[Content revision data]
===============

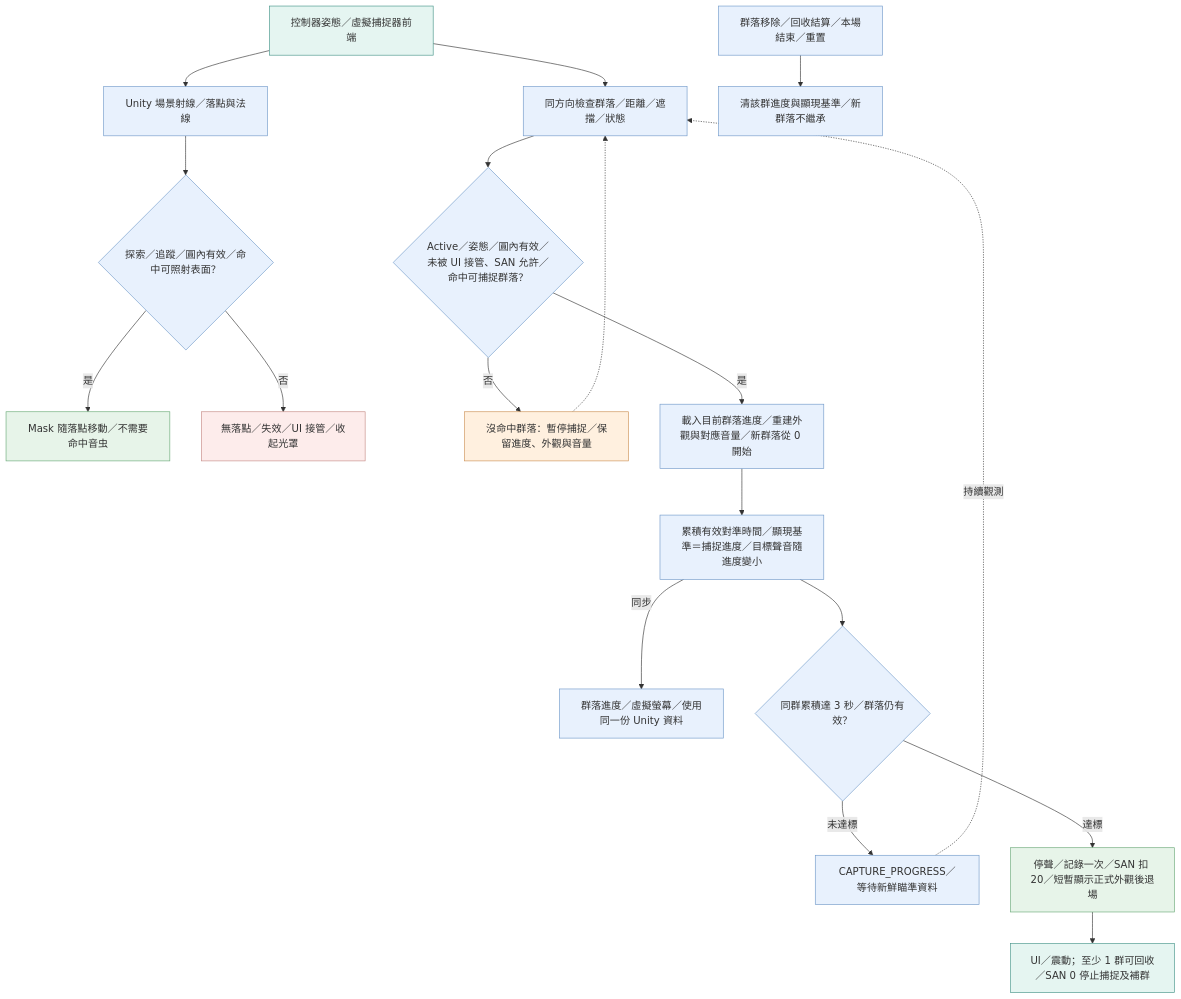
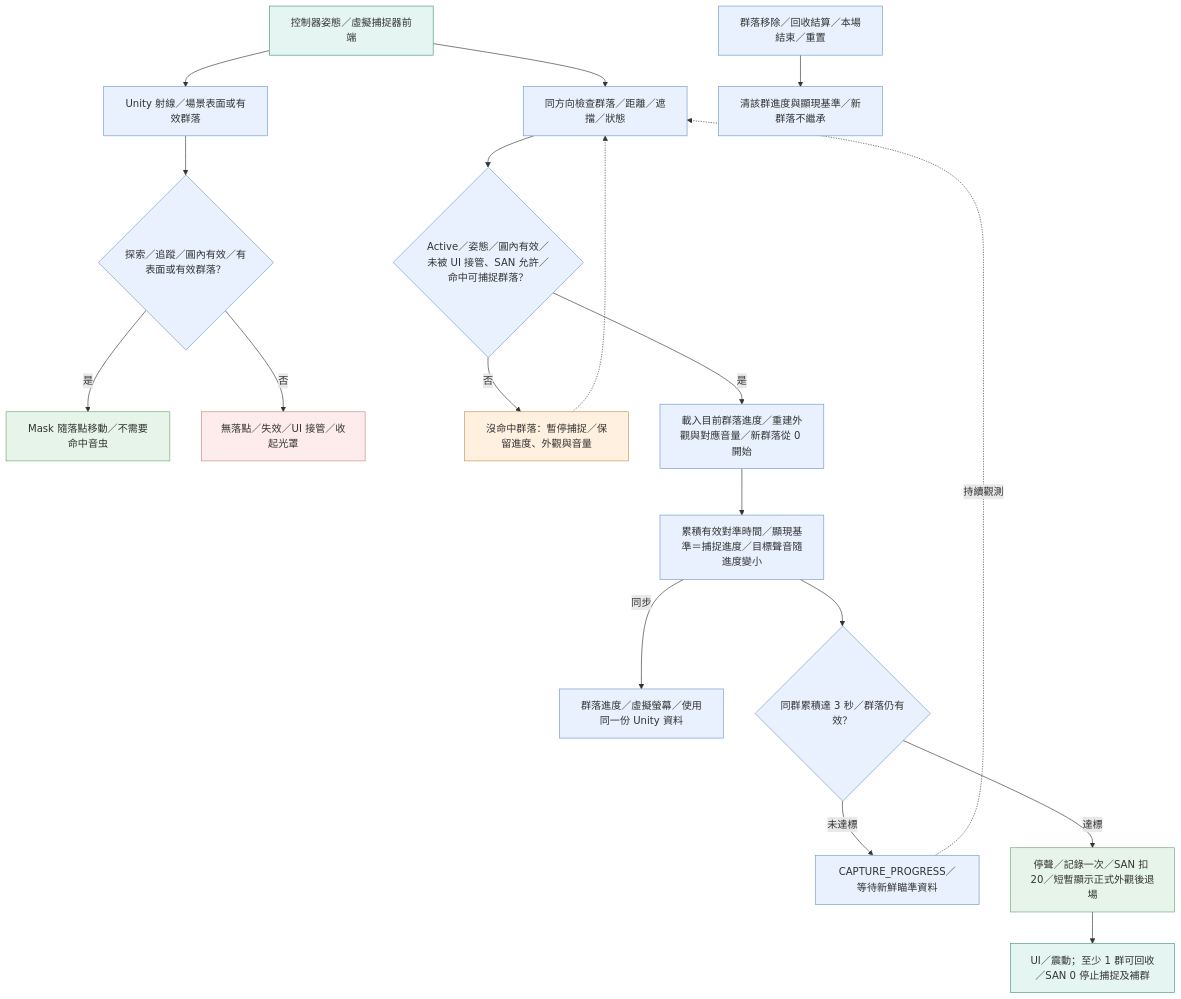
The diagram in docs/docs_vr/assets/技術流程圖/02.mmd (fengyenchia/dctProject), drawn with Mermaid before and after one commit. The commit also changed 13 other files, not shown here.

```diff
--- a/docs/docs_vr/assets/技術流程圖/02.mmd
+++ b/docs/docs_vr/assets/技術流程圖/02.mmd
@@ -1,52 +1,52 @@
 flowchart TD
   pose["控制器姿態／虛擬捕捉器前端"]
-  surfaceRay["Unity 場景射線／落點與法線"]
-  surfaceValid{"探索／追蹤／圓內有效／命中可照射表面？"}
+  surfaceRay["Unity 射線／場景表面或有效群落"]
+  surfaceValid{"探索／追蹤／圓內有效／有表面或有效群落？"}
   mask["Mask 隨落點移動／不需要命中音虫"]
   hideMask["無落點／失效／UI 接管／收起光罩"]
   targetRay["同方向檢查群落／距離／遮擋／狀態"]
   valid{"Active／姿態／圓內有效／未被 UI 接管、SAN 允許／命中可捕捉群落？"}
   pause["沒命中群落：暫停捕捉／保留進度、外觀與音量"]
   load["載入目前群落進度／重建外觀與對應音量／新群落從 0 開始"]
   progress["累積有效對準時間／顯現基準＝捕捉進度／目標聲音隨進度變小"]
   ui["群落進度／虛擬螢幕／使用同一份 Unity 資料"]
   time{"同群累積達 3 秒／群落仍有效？"}
   update["CAPTURE_PROGRESS／等待新鮮瞄準資料"]
   commit["停聲／記錄一次／SAN 扣 20／短暫顯示正式外觀後退場"]
   feedback["UI／震動；至少 1 群可回收／SAN 0 停止捕捉及補群"]
   ended["群落移除／回收結算／本場結束／重置"]
   clear["清該群進度與顯現基準／新群落不繼承"]
   pose --> surfaceRay
   surfaceRay --> surfaceValid
   surfaceValid -->|"是"| mask
   surfaceValid -->|"否"| hideMask
   pose --> targetRay
   targetRay --> valid
   valid -->|"是"| load
   valid -->|"否"| pause
   pause -.-> targetRay
   load --> progress
   progress -->|"同步"| ui
   progress --> time
   time -->|"未達標"| update
   update -.->|"持續觀測"| targetRay
   time -->|"達標"| commit
   commit --> feedback
   ended --> clear
   style pose fill:#e5f5f1,stroke:#459489
   style surfaceRay fill:#e8f1fd,stroke:#7099c9
   style surfaceValid fill:#e8f1fd,stroke:#7099c9
   style mask fill:#e7f4e9,stroke:#69a977
   style hideMask fill:#fdeceb,stroke:#c58b86
   style targetRay fill:#e8f1fd,stroke:#7099c9
   style valid fill:#e8f1fd,stroke:#7099c9
   style pause fill:#fff0df,stroke:#cc9154
   style load fill:#e8f1fd,stroke:#7099c9
   style progress fill:#e8f1fd,stroke:#7099c9
   style ui fill:#e8f1fd,stroke:#7099c9
   style time fill:#e8f1fd,stroke:#7099c9
   style update fill:#e8f1fd,stroke:#7099c9
   style commit fill:#e7f4e9,stroke:#69a977
   style feedback fill:#e5f5f1,stroke:#459489
   style ended fill:#e8f1fd,stroke:#7099c9
   style clear fill:#e8f1fd,stroke:#7099c9
```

===============

## Exercise prompt
All of the records must come back exactly as they stand, minus every picture.

## Task answer
The diagram in docs/docs_vr/assets/技術流程圖/02.mmd (fengyenchia/dctProject), drawn with Mermaid before and after one commit. The commit also changed 13 other files, not shown here.

```diff
--- a/docs/docs_vr/assets/技術流程圖/02.mmd
+++ b/docs/docs_vr/assets/技術流程圖/02.mmd
@@ -1,52 +1,52 @@
 flowchart TD
   pose["控制器姿態／虛擬捕捉器前端"]
-  surfaceRay["Unity 場景射線／落點與法線"]
-  surfaceValid{"探索／追蹤／圓內有效／命中可照射表面？"}
+  surfaceRay["Unity 射線／場景表面或有效群落"]
+  surfaceValid{"探索／追蹤／圓內有效／有表面或有效群落？"}
   mask["Mask 隨落點移動／不需要命中音虫"]
   hideMask["無落點／失效／UI 接管／收起光罩"]
   targetRay["同方向檢查群落／距離／遮擋／狀態"]
   valid{"Active／姿態／圓內有效／未被 UI 接管、SAN 允許／命中可捕捉群落？"}
   pause["沒命中群落：暫停捕捉／保留進度、外觀與音量"]
   load["載入目前群落進度／重建外觀與對應音量／新群落從 0 開始"]
   progress["累積有效對準時間／顯現基準＝捕捉進度／目標聲音隨進度變小"]
   ui["群落進度／虛擬螢幕／使用同一份 Unity 資料"]
   time{"同群累積達 3 秒／群落仍有效？"}
   update["CAPTURE_PROGRESS／等待新鮮瞄準資料"]
   commit["停聲／記錄一次／SAN 扣 20／短暫顯示正式外觀後退場"]
   feedback["UI／震動；至少 1 群可回收／SAN 0 停止捕捉及補群"]
   ended["群落移除／回收結算／本場結束／重置"]
   clear["清該群進度與顯現基準／新群落不繼承"]
   pose --> surfaceRay
   surfaceRay --> surfaceValid
   surfaceValid -->|"是"| mask
   surfaceValid -->|"否"| hideMask
   pose --> targetRay
   targetRay --> valid
   valid -->|"是"| load
   valid -->|"否"| pause
   pause -.-> targetRay
   load --> progress
   progress -->|"同步"| ui
   progress --> time
   time -->|"未達標"| update
   update -.->|"持續觀測"| targetRay
   time -->|"達標"| commit
   commit --> feedback
   ended --> clear
   style pose fill:#e5f5f1,stroke:#459489
   style surfaceRay fill:#e8f1fd,stroke:#7099c9
   style surfaceValid fill:#e8f1fd,stroke:#7099c9
   style mask fill:#e7f4e9,stroke:#69a977
   style hideMask fill:#fdeceb,stroke:#c58b86
   style targetRay fill:#e8f1fd,stroke:#7099c9
   style valid fill:#e8f1fd,stroke:#7099c9
   style pause fill:#fff0df,stroke:#cc9154
   style load fill:#e8f1fd,stroke:#7099c9
   style progress fill:#e8f1fd,stroke:#7099c9
   style ui fill:#e8f1fd,stroke:#7099c9
   style time fill:#e8f1fd,stroke:#7099c9
   style update fill:#e8f1fd,stroke:#7099c9
   style commit fill:#e7f4e9,stroke:#69a977
   style feedback fill:#e5f5f1,stroke:#459489
   style ended fill:#e8f1fd,stroke:#7099c9
   style clear fill:#e8f1fd,stroke:#7099c9
```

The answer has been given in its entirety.